FTSE firms 'making progress in tackling boardroom equality'

Progress is being made with regard to combating sex discrimination within Britain's biggest companies.

This is according to Lord Davies of Abersoch's second annual review of gender equality following his seminal 2011 Women on Boards report, which has today (April 10th) revealed there are a growing number of females in senior positions as FTSE-listed firms.

The paper noted decision makers increasingly recognise that having an increased female presence in the boardroom brings benefits to "business, the economy and wider society".

Figures collated for the review showed that women now account for 17.3 per cent of all directorships at FTSE 100 organisations - a marked improvement on the total of 10.5 per cent registered in 2010.

In addition, 94 of the 100 companies now have some degree of female representation in their senior management system, with women accounting for 34 per cent of all board appointments made since Lord Davies' original report.
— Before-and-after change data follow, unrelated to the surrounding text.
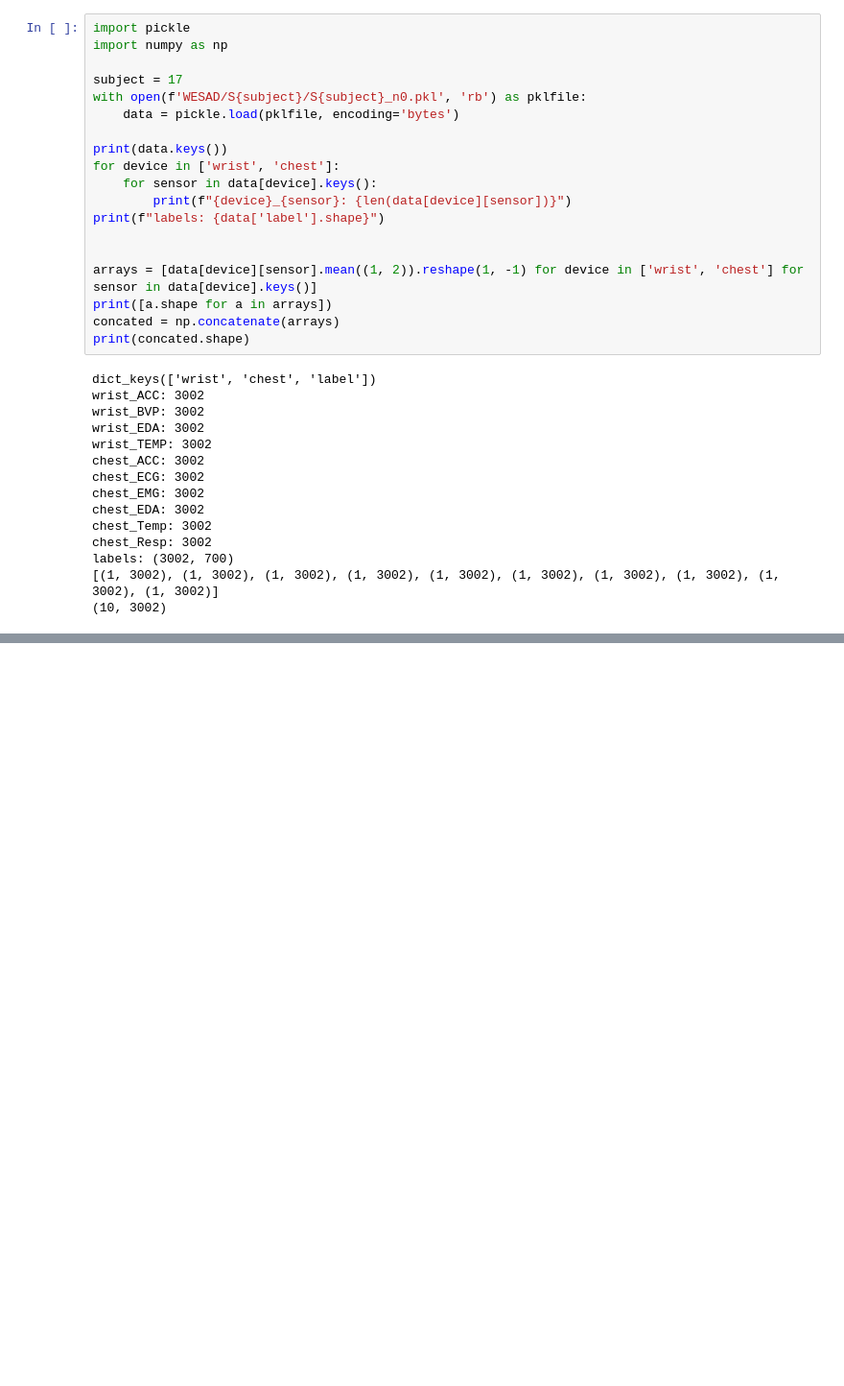
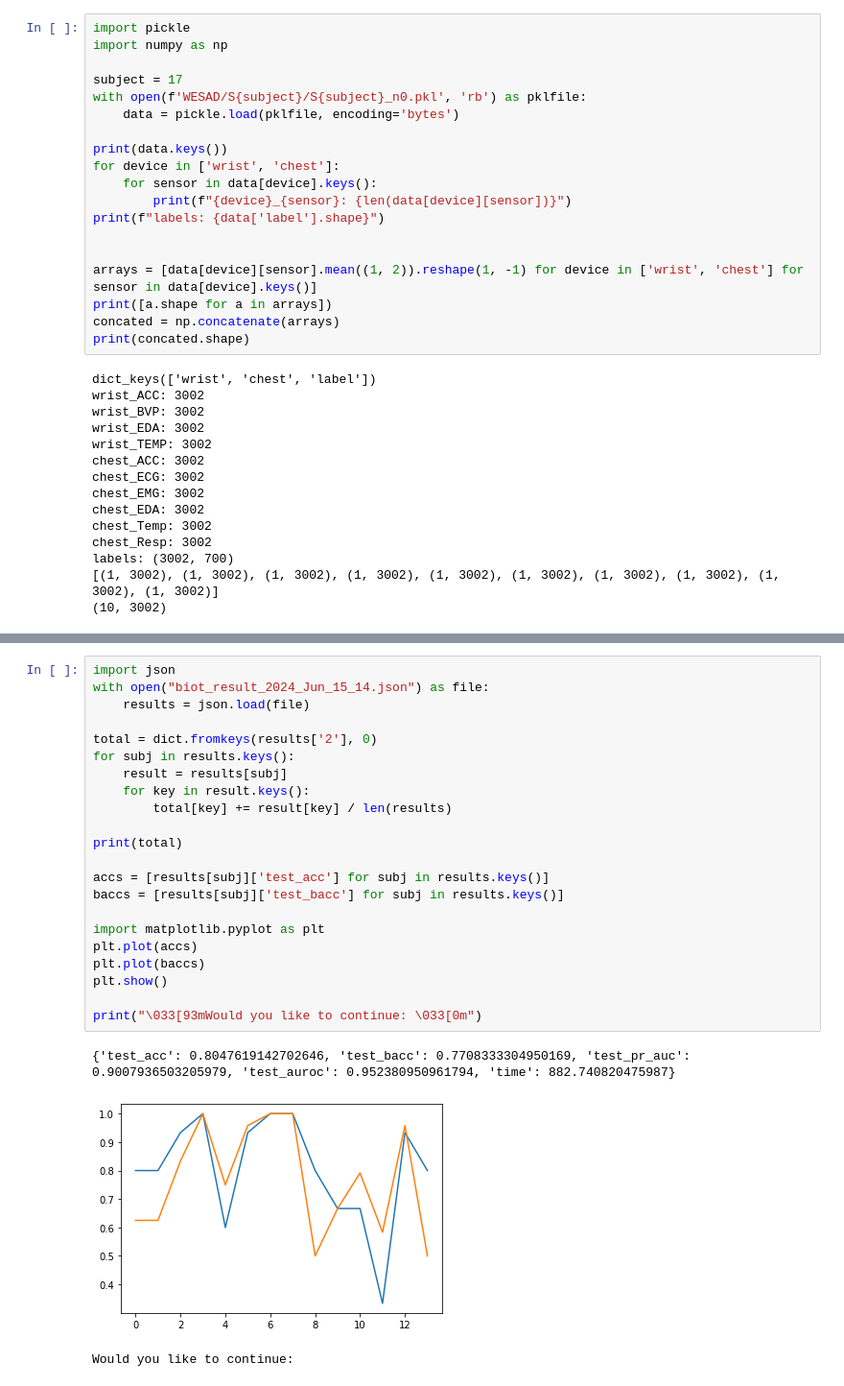
Before and after one commit to BoronZhang/emotions, a Jupyter notebook: glimpse.ipynb, the cells around one changed output, grey strips where cells are left out. Shown at 96% size. Drawn from its saved outputs; the diff is of its cells as text; blank space fills up the shorter version.

Commit message:
Biot run successfully and first results obtained

```diff
--- a/glimpse.ipynb
+++ b/glimpse.ipynb
@@ -199,0 +218,26 @@ Loaded model weights from the checkpoint at ./log\WESAD-BIOT-0.001-4-200-200-100
+# %%
+import json
+with open("biot_result_2024_Jun_15_14.json") as file:
+    results = json.load(file)
+
+total = dict.fromkeys(results['2'], 0)
+for subj in results.keys():
+    result = results[subj]
+    for key in result.keys():
+        total[key] += result[key] / len(results)
+
+print(total)
+
+accs = [results[subj]['test_acc'] for subj in results.keys()]
+baccs = [results[subj]['test_bacc'] for subj in results.keys()]
+
+import matplotlib.pyplot as plt
+plt.plot(accs)
+plt.plot(baccs)
+plt.show()
+
+print("\033[93mWould you like to continue: \033[0m")
+# %% [output]
+{'test_acc': 0.8047619142702646, 'test_bacc': 0.7708333304950169, 'test_pr_auc': 0.9007936503205979, 'test_auroc': 0.952380950961794, 'time': 882.740820475987}
+[figure, added]
+Would you like to continue:
```
Also changed, not shown: parts of 2 cells of this notebook, 10 other files.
Meanwhile, some 13.2 per cent of board positions at FTSE 250 firms are now held by females, which represents nearly double the figure of 6.7 per cent recorded three years ago.

Between 2008 and 2010, the number of women achieving directorship roles was effectively flat at a level below one percentage point. However, since work to eradicate this issue began, the number of female boardroom appointments has gone up by nearly 50 per cent.

Speaking about his most recent findings, Lord Davies commented: "The onus was firmly placed on business to bring about this necessary change - and I am pleased to say that evidence clearly shows that they have, and are, stepping up and responding."

He went on to say that British business is now "moving to a place where it is unacceptable for the voice of women to be absent from the boardroom".

Business secretary Vince Cable added: "This is not just about equality at the top of our companies. It is about good business sense."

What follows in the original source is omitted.